(Drama for Students)

Olivia Hussey and Leonard Whiting in Franco Zeffrellis 1968 film version of Romeo and Juliet Published by Gale Cengage

Trudell is a doctoral student of English literature at Rutgers University. In the following essay, he discusses MacDonald's feminist agenda, with a focus on how she uses the conventions of comedy, in the Elizabethan sense of the term, to forward this agenda.

MacDonald is a well-known feminist, and Goodnight Desdemona clearly brings forth a feminist agenda. In particular, it identifies the sexism and exclusion in both late-twentieth-century academic culture and historical (specifically Renaissance European) literary culture. The play then envisions an emergence of a degree of power and autonomy in its principal female characters, Desdemona, Juliet, and Constance. Desdemona represents violent female self-assertion, while Juliet represents passionate, boundary-crossing female sexuality. Constance absorbs both of these traits and emerges as a formidable literary scholar with faith in her own abilities and an independence from the male establishment.

Although MacDonald's feminist agenda is apparent and important, it is not generally considered confrontational or offensive to readers and theatergoers. Many critics have argued that the playwright goes to great efforts to disguise her political agenda as a vibrant and witty comedy. Because the play is funny, they say, audiences do not feel that they are being hit over the head with a political message. Mark Fortier, for example, comments on MacDonald's method of presenting a feminist message in his 1989 essay for Canadian Theatre Review:

MacDonald is uncomfortable thinking of Goodnight Desdemona as a feminist work; she prefers to think of it as humanism through a woman's point of view, or through feminist language. Although MacDonald con-siders herself a feminist, the strongest impulses in her theatre are popular and populist, and she seems to feel that labelling her work as feminist or lesbian would jeopardize the pluralist audience that she is seeking.

The reviewer Gerald Weales goes further and suggests in his 1992 review for Commonweal that the witty humor of the play "defeats itself" and subverts its feminist message. Other critics, such as Marta Dvorak and Shannon Hengen, concentrate on the ways in which Goodnight Desdemona uses humor to produce an extremely effective and wide-reaching feminist political message. These critics disagree about the nature of the play's feminist argument and many aspects of how it is implemented. They tend to agree, however, that MacDonald packages her message in a humorous format so that it will be palatable and acceptable to an audience of wide-ranging political beliefs.

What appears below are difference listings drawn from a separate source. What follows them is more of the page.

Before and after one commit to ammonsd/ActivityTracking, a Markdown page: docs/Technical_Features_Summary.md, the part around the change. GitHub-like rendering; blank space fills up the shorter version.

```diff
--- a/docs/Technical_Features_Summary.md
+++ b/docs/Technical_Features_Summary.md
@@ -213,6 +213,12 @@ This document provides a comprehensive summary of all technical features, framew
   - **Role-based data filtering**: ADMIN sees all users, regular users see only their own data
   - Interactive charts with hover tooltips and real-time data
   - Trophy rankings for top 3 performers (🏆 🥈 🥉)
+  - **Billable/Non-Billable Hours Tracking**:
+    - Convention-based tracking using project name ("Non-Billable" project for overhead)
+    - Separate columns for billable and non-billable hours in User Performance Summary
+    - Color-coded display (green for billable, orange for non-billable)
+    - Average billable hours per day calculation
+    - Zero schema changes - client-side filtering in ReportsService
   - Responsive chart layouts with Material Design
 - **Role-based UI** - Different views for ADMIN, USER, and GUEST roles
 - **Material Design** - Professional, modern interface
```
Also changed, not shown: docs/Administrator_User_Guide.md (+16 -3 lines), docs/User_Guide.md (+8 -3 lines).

The danger of critical approaches that classify MacDonald's use of comedy as a humorous shroud over her political goals is that they tend to overlook a more important aspect of the play's use of comedy. These critics are inclined not to emphasize that the comic convention is important to the play's feminist subtext chiefly because it is the opposite of tragedy—in other words, because it requires a happy ending. The argument of this essay is that MacDonald may make use of humor and wit, but her main concern is to use the comic convention to underscore the nature of her positivist feminist message. Goodnight Desdemona is the opposite of a tragedy in the sense that it encourages women to escape from the tragic fatalism of a patriarchal world and emerge as hopeful subjects.

To develop this argument, it is first necessary to clarify the terms comedy and tragedy as they were used in Shakespearean England. The ancient Greek philosopher Aristotle and other writers contributed to the strict distinction between comedy and tragedy that was common to the Elizabethan period. While tragedies were characterized by disastrous yet necessary and unavoidable endings (according to ancient Greek and Roman models), comedies resolved in happy and hopeful conclusions. Both tragedy and comedy used humor, and a comedy could be entirely serious. Goodnight Desdemona is a comedy, then, primarily in the...

(The entire section is 7,723 words.)